Students returning to campus yesterday afternoon were greeted by a choreographed demonstration outside of Old Campus of a protestor in a cage being treated by two others dressed in animal costumes.
Demonstrators at the performance art protest, staged by Direct Action Everywhere (DxE), alleged that Yale research scientists have been violating U.S. Department of Agriculture regulations for testing on animals for years. The group also claimed that Yale laboratories hold over 150,000 animals in captivity. Two protestors appeared dressed in animal costumes and lab coats, as the demonstration centered around the question “What if the tables were turned?”
“Many of these animals have holes drilled into their brains and are exposed to electrocution or potentially fatal drugs as part of laboratory experiments,” DxE said in a press release Friday. “Lab technicians routinely kill primates, sheep, rodents and other animals after the experiments are completed.”
The protest drew a crowd of 10 residents, most of whom were not Yale affiliates. Many drivers blew their horns in solidarity with the protestors, who were situated at the intersection of College Street and Elm Street.
Bob Davis, acting director of Yale’s Institutional Animal Care and Use Committee, could not be reached for comment over the weekend. However, according to the IACUC website, “animal care is conducted in a cordon with the highest scientific, humane and ethical principles and is in compliance with regulations.”
This is not the first time Yale’s use of animals has come under scrutiny. In 2010, the Connecticut Animal Rights Network staged a similar protest, naming and shaming researchers who had supposedly mistreated animals.
In anticipation of the event in 2010, Yale issued a statement defending the humane use of animals in its research.
“Yale takes seriously its responsibility for the humane care of animals; our laboratories comply with or exceed all federal regulations and independent accreditation standards,” the statement read.

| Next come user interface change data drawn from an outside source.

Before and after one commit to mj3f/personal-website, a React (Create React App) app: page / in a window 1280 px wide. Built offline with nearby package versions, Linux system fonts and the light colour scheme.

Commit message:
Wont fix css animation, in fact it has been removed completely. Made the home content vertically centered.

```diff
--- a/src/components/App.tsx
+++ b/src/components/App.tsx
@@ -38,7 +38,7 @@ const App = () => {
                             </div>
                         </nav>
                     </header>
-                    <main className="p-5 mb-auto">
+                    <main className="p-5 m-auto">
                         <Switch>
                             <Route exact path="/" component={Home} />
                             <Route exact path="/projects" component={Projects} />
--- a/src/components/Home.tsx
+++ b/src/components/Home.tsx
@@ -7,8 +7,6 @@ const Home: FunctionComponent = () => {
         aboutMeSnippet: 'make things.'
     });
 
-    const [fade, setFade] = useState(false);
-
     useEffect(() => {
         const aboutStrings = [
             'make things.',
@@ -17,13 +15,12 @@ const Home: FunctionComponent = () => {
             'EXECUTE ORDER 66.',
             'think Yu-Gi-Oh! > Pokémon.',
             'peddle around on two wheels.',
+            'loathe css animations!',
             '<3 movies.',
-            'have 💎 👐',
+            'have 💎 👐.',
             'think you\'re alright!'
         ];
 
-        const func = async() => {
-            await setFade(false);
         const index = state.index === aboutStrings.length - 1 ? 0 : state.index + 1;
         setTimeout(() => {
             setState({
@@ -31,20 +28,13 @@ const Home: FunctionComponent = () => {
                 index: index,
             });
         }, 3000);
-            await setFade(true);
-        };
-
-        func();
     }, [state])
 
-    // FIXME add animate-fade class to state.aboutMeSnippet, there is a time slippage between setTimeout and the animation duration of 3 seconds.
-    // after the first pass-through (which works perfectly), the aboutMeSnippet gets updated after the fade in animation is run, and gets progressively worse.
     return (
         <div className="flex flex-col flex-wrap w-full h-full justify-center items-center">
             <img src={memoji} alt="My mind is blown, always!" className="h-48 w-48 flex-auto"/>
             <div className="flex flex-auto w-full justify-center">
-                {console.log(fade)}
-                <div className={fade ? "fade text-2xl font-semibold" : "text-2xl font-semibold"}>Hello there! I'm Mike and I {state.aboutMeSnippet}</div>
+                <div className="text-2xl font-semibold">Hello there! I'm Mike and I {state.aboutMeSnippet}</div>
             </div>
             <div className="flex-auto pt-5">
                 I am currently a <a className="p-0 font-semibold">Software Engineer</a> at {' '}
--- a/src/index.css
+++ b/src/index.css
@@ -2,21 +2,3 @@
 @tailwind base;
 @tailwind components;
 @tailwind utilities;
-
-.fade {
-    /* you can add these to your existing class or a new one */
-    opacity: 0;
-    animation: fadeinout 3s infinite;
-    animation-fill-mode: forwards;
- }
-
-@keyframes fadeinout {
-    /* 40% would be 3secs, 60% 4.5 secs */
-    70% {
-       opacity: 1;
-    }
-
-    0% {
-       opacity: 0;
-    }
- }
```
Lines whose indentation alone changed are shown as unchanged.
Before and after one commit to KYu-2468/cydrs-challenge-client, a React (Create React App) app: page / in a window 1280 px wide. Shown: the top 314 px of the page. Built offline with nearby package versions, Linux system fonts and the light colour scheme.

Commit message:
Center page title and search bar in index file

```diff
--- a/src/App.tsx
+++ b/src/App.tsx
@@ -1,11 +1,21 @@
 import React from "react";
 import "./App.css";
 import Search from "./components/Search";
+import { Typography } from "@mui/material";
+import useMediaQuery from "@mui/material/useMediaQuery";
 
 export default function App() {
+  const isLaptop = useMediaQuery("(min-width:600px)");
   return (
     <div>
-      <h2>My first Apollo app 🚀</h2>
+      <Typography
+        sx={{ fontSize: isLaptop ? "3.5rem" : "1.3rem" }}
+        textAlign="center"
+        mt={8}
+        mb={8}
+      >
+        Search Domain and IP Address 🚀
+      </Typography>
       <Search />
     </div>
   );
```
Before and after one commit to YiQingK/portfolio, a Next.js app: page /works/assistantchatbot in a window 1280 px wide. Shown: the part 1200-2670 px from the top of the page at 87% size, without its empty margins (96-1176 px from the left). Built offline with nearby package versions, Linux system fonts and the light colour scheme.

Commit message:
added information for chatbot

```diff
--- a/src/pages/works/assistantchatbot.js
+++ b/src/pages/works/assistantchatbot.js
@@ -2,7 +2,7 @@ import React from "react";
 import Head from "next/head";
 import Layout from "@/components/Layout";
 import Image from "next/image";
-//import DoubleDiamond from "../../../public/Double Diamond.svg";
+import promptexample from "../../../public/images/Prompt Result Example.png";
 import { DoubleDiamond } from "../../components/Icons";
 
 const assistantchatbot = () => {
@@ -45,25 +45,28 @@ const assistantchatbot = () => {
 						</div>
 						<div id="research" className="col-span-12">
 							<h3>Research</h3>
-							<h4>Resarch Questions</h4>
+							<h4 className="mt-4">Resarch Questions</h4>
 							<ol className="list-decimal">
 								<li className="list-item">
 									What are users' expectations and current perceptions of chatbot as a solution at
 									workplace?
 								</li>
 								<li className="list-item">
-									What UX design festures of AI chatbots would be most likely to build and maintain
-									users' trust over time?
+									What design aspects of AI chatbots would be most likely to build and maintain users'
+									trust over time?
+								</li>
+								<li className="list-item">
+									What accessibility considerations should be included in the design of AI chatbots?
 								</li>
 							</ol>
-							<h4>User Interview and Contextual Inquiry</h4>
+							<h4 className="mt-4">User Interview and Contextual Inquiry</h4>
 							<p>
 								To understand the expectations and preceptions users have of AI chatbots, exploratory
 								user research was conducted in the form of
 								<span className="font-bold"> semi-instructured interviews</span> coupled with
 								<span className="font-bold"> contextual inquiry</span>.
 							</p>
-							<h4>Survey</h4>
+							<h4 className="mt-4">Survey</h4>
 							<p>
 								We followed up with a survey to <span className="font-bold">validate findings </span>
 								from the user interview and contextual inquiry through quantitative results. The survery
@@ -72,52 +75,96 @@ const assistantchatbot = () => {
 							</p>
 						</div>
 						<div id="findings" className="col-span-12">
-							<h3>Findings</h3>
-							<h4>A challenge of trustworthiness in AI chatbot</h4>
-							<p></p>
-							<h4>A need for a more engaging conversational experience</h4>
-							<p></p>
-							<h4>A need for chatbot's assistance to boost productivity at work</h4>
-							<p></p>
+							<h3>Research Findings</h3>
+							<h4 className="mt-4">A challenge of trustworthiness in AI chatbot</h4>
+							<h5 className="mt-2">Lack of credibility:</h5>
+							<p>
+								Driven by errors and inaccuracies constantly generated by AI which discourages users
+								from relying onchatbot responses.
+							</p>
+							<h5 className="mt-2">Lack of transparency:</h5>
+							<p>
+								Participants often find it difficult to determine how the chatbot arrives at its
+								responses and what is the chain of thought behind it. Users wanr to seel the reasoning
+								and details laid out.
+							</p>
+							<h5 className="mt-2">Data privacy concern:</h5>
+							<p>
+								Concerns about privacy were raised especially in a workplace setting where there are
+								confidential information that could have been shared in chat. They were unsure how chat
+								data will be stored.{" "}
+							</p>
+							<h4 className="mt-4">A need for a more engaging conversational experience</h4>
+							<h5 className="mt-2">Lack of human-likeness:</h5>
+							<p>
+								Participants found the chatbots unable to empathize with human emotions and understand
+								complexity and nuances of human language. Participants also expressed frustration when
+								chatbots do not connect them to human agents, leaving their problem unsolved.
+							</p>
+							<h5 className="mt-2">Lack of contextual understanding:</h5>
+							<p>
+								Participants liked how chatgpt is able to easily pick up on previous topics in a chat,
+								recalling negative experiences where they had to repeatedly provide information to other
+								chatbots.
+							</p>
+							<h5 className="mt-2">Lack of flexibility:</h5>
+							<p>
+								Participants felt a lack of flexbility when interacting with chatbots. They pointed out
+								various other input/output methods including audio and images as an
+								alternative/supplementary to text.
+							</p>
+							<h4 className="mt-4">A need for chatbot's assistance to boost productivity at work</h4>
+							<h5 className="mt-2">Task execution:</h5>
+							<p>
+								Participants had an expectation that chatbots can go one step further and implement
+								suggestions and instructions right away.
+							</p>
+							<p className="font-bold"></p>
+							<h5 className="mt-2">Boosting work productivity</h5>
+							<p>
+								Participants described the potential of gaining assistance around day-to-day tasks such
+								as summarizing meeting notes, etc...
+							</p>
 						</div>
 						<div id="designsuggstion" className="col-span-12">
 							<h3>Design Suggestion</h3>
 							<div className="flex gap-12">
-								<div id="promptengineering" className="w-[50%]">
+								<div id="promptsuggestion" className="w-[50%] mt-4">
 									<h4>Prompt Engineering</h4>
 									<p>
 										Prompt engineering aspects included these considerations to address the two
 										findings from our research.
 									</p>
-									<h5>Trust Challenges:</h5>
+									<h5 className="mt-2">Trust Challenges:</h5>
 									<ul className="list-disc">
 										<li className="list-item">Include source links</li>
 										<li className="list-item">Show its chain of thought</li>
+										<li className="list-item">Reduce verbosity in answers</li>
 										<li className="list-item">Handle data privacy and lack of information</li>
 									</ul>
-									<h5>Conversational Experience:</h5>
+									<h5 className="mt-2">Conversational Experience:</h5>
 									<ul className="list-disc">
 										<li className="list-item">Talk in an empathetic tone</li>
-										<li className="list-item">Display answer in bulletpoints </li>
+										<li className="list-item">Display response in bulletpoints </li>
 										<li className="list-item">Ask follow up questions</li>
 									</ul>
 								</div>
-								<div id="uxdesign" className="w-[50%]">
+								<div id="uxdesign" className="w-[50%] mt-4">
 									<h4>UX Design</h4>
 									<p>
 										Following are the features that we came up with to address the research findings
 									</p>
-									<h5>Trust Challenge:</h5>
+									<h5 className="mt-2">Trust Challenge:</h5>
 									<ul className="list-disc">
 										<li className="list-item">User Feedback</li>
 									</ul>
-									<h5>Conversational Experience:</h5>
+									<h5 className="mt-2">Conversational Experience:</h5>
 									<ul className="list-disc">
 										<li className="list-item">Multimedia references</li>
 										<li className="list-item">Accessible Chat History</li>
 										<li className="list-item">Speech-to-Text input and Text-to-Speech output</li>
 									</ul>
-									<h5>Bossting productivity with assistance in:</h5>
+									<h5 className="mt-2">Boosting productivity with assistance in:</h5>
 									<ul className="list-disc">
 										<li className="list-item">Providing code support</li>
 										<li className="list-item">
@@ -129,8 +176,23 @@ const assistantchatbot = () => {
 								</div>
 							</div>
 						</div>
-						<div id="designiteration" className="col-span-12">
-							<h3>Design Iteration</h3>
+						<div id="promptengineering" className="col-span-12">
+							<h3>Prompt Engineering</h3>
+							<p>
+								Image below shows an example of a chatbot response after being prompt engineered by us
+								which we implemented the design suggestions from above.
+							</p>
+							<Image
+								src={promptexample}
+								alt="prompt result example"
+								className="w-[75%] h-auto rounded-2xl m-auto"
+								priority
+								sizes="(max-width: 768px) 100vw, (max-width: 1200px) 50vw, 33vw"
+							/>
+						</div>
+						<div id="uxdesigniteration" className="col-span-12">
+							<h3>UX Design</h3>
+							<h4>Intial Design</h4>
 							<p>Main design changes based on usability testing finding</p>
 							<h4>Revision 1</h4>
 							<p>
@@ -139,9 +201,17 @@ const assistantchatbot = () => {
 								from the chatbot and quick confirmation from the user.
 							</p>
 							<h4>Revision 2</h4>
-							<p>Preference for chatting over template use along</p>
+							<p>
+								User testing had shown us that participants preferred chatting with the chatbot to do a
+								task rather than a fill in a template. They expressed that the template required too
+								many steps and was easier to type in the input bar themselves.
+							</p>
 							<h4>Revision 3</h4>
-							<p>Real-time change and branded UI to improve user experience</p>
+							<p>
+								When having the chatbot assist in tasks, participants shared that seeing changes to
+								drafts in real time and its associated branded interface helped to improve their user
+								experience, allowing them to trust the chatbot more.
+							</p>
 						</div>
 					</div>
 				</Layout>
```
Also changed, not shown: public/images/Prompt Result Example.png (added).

Last March, the animal rights organization Stop Animal Exploitation NOW! filed a complaint against the University. Documents obtained through the Freedom of Information Act, which were released to the public after the SAEN filing, revealed a range of animal welfare violations in the University’s laboratories. In the over 40 violations reported between January 2011 and May 2013, failing to administer post-operation painkillers, or infrequently administering them, as well as forgetting to place a milk source with baby mice, appeared on multiple occasions. SAEN urged the USDA to impose the maximum financial penalty on Yale for three particular animal welfare violations.
“Yale is amongst the worst in the Ivy League in its treatment of animals,” protest leader Zachary Groff ’13 said. He added that the group intends to hold a campaign focused on Yale Dining’s food later this year.
Passer-by Ava Tomasula y Garcia ’17 expressed sympathy for the protestors’ cause.
“Students should be aware of the issue,” Tomasula y Garcia said. “But this should probably be paired with talking with the administration.”
Yale professor Shelly Kagan, who has written extensively about animal rights, noted that regulatory safeguards tend to be morally inadequate.
“Although there are requirements that animals be ‘well-treated’ in terms of their cages and feeding, there is no consideration required at all of the animal suffering involved in the experiments themselves,” the philosophy professor said.
DxE has staged numerous protests across Connecticut. In January, the group held protests at Whole Foods outlets throughout the state alleging Whole Foods commits violence against animals.
The grassroots organization DxE comprises a global network of activists and seeks to challenge speciesism — the idea that humans are entitled to superior moral rights — through creative forms of protest.